Technically, you can not say ‘someone is hurt’ in Korean. You can only say ‘someone got hurt’. That’s why I taught you 다치다 is similar to ‘get hurt’, not ‘be hurt’. You have to use the past tense to describe someone’s injury.
I got hurt while I was playing a video game
To fall (down) / trip / tumble
넘어지다 is an informal Korean word that describes someone tumbles over to the ground accidentally. It can be ‘to fall’ or ‘to trip over (something like a stone)’. In Korean language, it doesn’t matter what causes the accident.
저는 사람들이 넘어지는 걸 종종 구경해요
I often watch people fall
To be careful / watch (out)
조심하다 is an informal Korean word that means ‘to be careful’. You can use it just like the English word ‘careful’. 조심하다 is often used for watching out something like the watch your step sign. Even though it’s an informal Korean word, you can often see native Koreans use it in formal situations.
Watch out your words
To fight / To argue
싸우다 is an informal Korean word that means ‘to have a confront such as a fight or an argue’. It has some dramatic nuance. So, it’s often used in not casual situations also like ‘this is our fight’, same as ‘fight’ in English.
Native Koreans usually don’t distinguish between fight and argue except the moment when you have to be very formal. Sometimes, 싸우다 can be used instead of ‘doing battle’ also.
싸우지 마세요. 안그럼 다 죽여버릴랑께
Don’t fight or I’ll kill you all
To help / To assist

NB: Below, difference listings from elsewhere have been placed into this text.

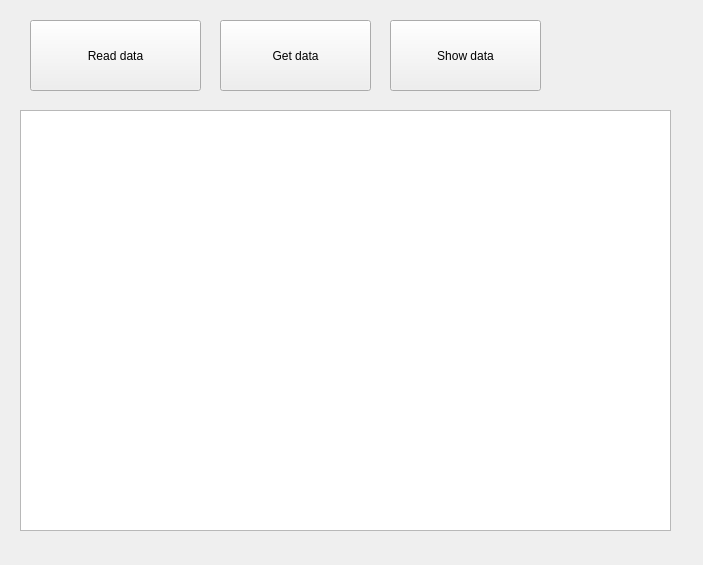
First picture: the form in ReadData.ui, repository BuslaySt/Helmholz-Polymagnit, before the edit.
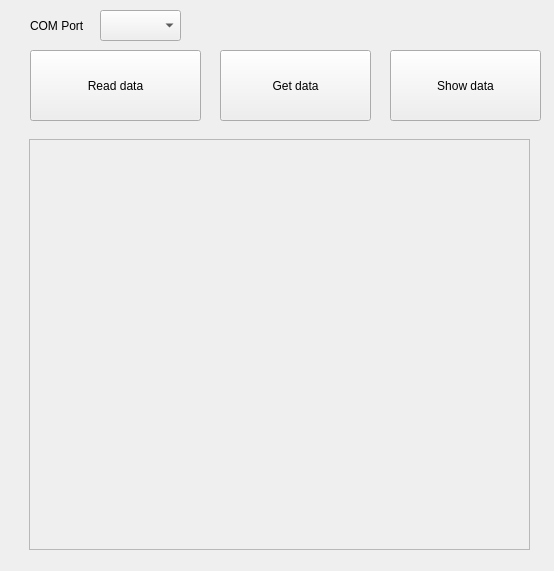
Second picture: the form after the edit.

Patch:
```diff
--- a/ReadData.ui
+++ b/ReadData.ui
@@ -9,8 +9,8 @@
    <rect>
     <x>0</x>
     <y>0</y>
-    <width>703</width>
-    <height>565</height>
+    <width>554</width>
+    <height>571</height>
    </rect>
   </property>
   <property name="windowTitle">
@@ -20,7 +20,7 @@
    <property name="geometry">
     <rect>
      <x>30</x>
-     <y>20</y>
+     <y>50</y>
      <width>171</width>
      <height>71</height>
     </rect>
@@ -33,7 +33,7 @@
    <property name="geometry">
     <rect>
      <x>220</x>
-     <y>20</y>
+     <y>50</y>
      <width>151</width>
      <height>71</height>
     </rect>
@@ -46,7 +46,7 @@
    <property name="geometry">
     <rect>
      <x>390</x>
-     <y>20</y>
+     <y>50</y>
      <width>151</width>
      <height>71</height>
     </rect>
@@ -55,16 +55,46 @@
     <string>Show data</string>
    </property>
   </widget>
-  <widget class="QPlainTextEdit" name="plainTextEdit">
+  <widget class="QComboBox" name="cBox_COMPort">
    <property name="geometry">
     <rect>
-     <x>20</x>
-     <y>110</y>
-     <width>651</width>
-     <height>421</height>
+     <x>100</x>
+     <y>10</y>
+     <width>81</width>
+     <height>31</height>
     </rect>
    </property>
   </widget>
+  <widget class="QLabel" name="lbl_COMPort">
+   <property name="geometry">
+    <rect>
+     <x>30</x>
+     <y>10</y>
+     <width>61</width>
+     <height>31</height>
+    </rect>
+   </property>
+   <property name="text">
+    <string>COM Port</string>
+   </property>
+  </widget>
+  <widget class="QFrame" name="frame">
+   <property name="geometry">
+    <rect>
+     <x>29</x>
+     <y>139</y>
+     <width>501</width>
+     <height>411</height>
+    </rect>
+   </property>
+   <property name="frameShape">
+    <enum>QFrame::StyledPanel</enum>
+   </property>
+   <property name="frameShadow">
+    <enum>QFrame::Raised</enum>
+   </property>
+   <layout class="QVBoxLayout" name="vFrameLayout"/>
+  </widget>
  </widget>
  <resources/>
  <connections/>
```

돕다 is an informal Koraen word that means ‘to help’. It’s almost the same to the English word ‘help’ or ‘assist’. Easy.
ㅂ in 돕 very often disappears when 돕다 is conjugated.
가만히 있는게 도와주는 거에요
You doing nothing is a help
* a real Korean expression 🙂 lol it sounds so mean.
To grow / To happen / To occur
나다 is a very unique Korean word that English doesn’t have. There is no way to translate 나다 perfectly. But I can say ‘occur’ is the most similar word. This Korean word is super essential so if you don’t understand it perfectly, many Korean phrases will confuse you.
It’s better to understand what image 나다 has than memorizing the meanings. The image of 나다 is ‘something pops up through a layer, such as a surface, from the below’. Imagine a seed sprouts from the ground. Seeds sprout through the surface right? That is what 나다 is. In fact, ‘sprouts’ actually uses 나다 also : 싹나다.
나다 is used for so many expressions or compound Korean words. thoughts, war, feelings, tears, sweat, blood, smell, scent, path, heat, sickness, energy, courage, time, birth, resources, press and, of course, Accident.
치킨을 못먹어서 눈물이 나요
I’m crying because I didn’t eat fried chicken
An accident occurs
사고나다 is a compound Korean word that literally means ‘an accident occurs or happens’. There is no expression ‘to have an accident’ in Korean. Native Koreans always say ‘an accident occurs (to someone)’. That is how native Koreans say and that is how the Korean word 나다 works.
Technically, it doesn’t matter who has an accident in Korean language. The focus of the accident in Korean language is ‘what’, not ‘to whom’.
I had a car accident
Fire breaks out
불나다 is the compound Korean word that means ‘to be on fire’, ‘fire starts’ or ‘fire breaks out’.
The real meaning of 불나다 is ‘fire occurs’ like ‘사고나다 which means ‘an accident occurs’. Native Koreans never say ‘something is on fire’. The expression is the opposite in Korean language. They say ‘the fire is at/on something’.
공장에 불이 났어요
The factory is on fire
How To Use The Korean Words Like Natives
사고나면 저한테 먼저 전화해요
Call me first if you have an accident
I have a trouble
I hurt my leg
Be careful / Watch out
I fought with my friend
저 좀 도와주실 수 있나요?
Would you please give me some help?
어디다 뒀는지 생각이 났어요
I remember where I put it
어제 사고나서 다쳤어요
I got hurt because I had an accident yesterday
불나지 않게 조심해요
Be careful so you don’t burn something
References For Korean Words
korean standard unabridged dictionary
- Emily M
- Chris M
- Carly Sisson
- Lev Izraelit
- Tuoc Phan